Prof Piers Forster, Director of the Priestley International Centre for Climate at the University of Leeds, said:
“This is atmospheric detective work at its finest. Looking at detailed observations of north-south gradients in gases and combining this with careful atmospheric chemistry modelling, the authors have pinpointed a new source of CFC-11 to east Asia, breaking Montreal Protocol rules. Such detailed forensic analysis really shows how far our science has come. I’m hopeful we can quickly find the source and close it down.”
Prof Joanna Haigh FRS, Professor of Atmospheric Physics at the Grantham Institute, Imperial College London, said:
“This is a worrying result. Chlorofluorocarbons were responsible for the development of the springtime Antarctic ozone hole and a very slow reduction in its area has been cautiously ascribed to the Montreal Protocol beginning to take effect. However, at other locations, observations have suggested an unexplained continuing decline and these now need to be reassessed in the light of this new evidence.
“Perhaps even more serious is the role of CFCs as long-lived greenhouse gases (GHGs): around 20 years ago they were responsible for around 10% of human-induced GHG warming. An ongoing increase in halocarbons would seriously compromise concerted international efforts on climate change through the reduction of emissions of carbon dioxide and other GHGs.
“An important question which arises from the conclusions of the paper, if correct, is how compliance with international environmental treaties should be monitored or policed. Again with serious implications for future action under the UNFCCC agreement on decarbonisation.”
Prof Martyn Chipperfield, Professor of Atmospheric Chemistry at the University of Leeds, said:
“The observations are puzzling rather than alarming. Atmospheric chlorine levels are still decreasing but more slowly than expected. This will cause some delay in the recovery of the ozone layer from past depletion, but that recovery will still happen. Nevertheless, scientists and policy makes will want to understand the cause of these unexpected CFC-11 emissions.

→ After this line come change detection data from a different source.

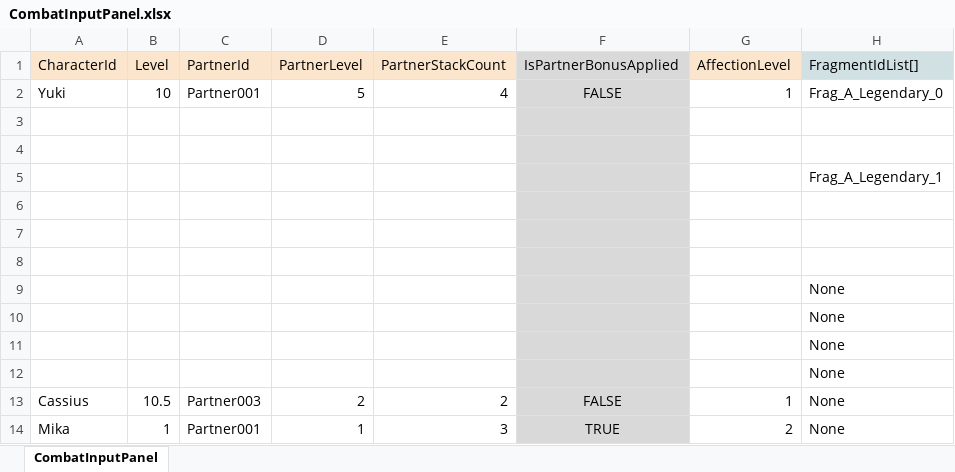
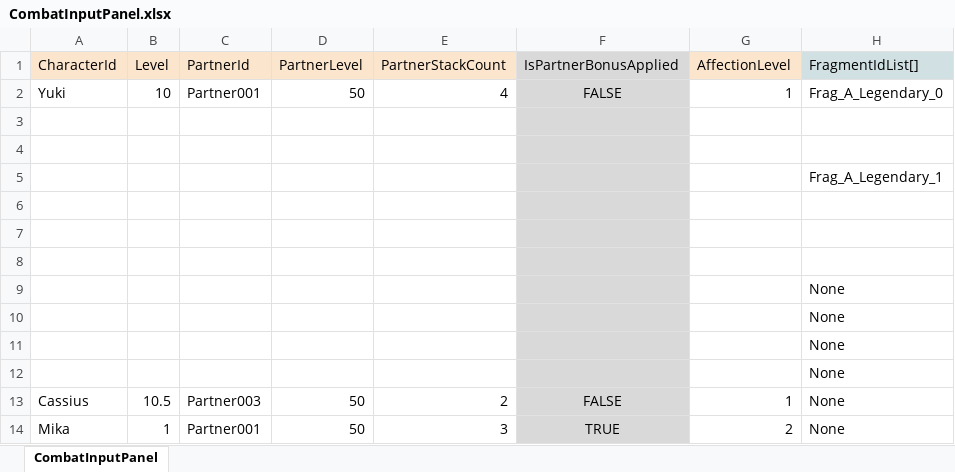
Before and after one commit to nate0815/CombatCalculatorTest, an Excel workbook: Data/CombatInputPanel.xlsx, sheet CombatInputPanel, drawn as a sheet; only a part is shown; values as stored, in another font and other column widths than the file's, no borders; the diff names each change by its address in the sheet, - before the commit and + after, or states it on an @@ line.

Commit message:
update data and log report

```diff
--- a/Data/CombatInputPanel.xlsx (sheet CombatInputPanel)
+++ b/Data/CombatInputPanel.xlsx (sheet CombatInputPanel)
-D2 (PartnerLevel): 5
+D2 (PartnerLevel): 50
-D13 (PartnerLevel): 2
+D13 (PartnerLevel): 50
-D14 (PartnerLevel): 1
+D14 (PartnerLevel): 50
```
Also changed, not shown: 24 other files.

“This works highlights the importance of maintaining a global observation network to monitor gases such as CFCs. It is reassuring that the observations are able to detect these small, unexpected changes in CFC decay rates and alert us to this issue in good time.”
Dr Paul Young, Atmospheric Scientist at Lancaster University, said:
“The Montreal Protocol has been rightly hailed as our most successful international environmental treaty, so the suggestion that there are possibly continued, unreported emissions of CFCs is certainly troubling and needs further investigation. What this work also demonstrates is that there is tremendous value in the long term observations, both for scientific understanding and assessing whether there is compliance with environmental treaties and legislation.”
* ‘An unexpected and persistent increase in global emissions of ozone-depleting CFC-11’ by Stephen A. Montzka et al. published in Nature on Wednesday 16 May.
Prof Joanna Haigh: “No interests to declare.”
Prof Piers Forster: “No interests to declare.”
Dr Paul Young: “No interests to declare.”
No others received.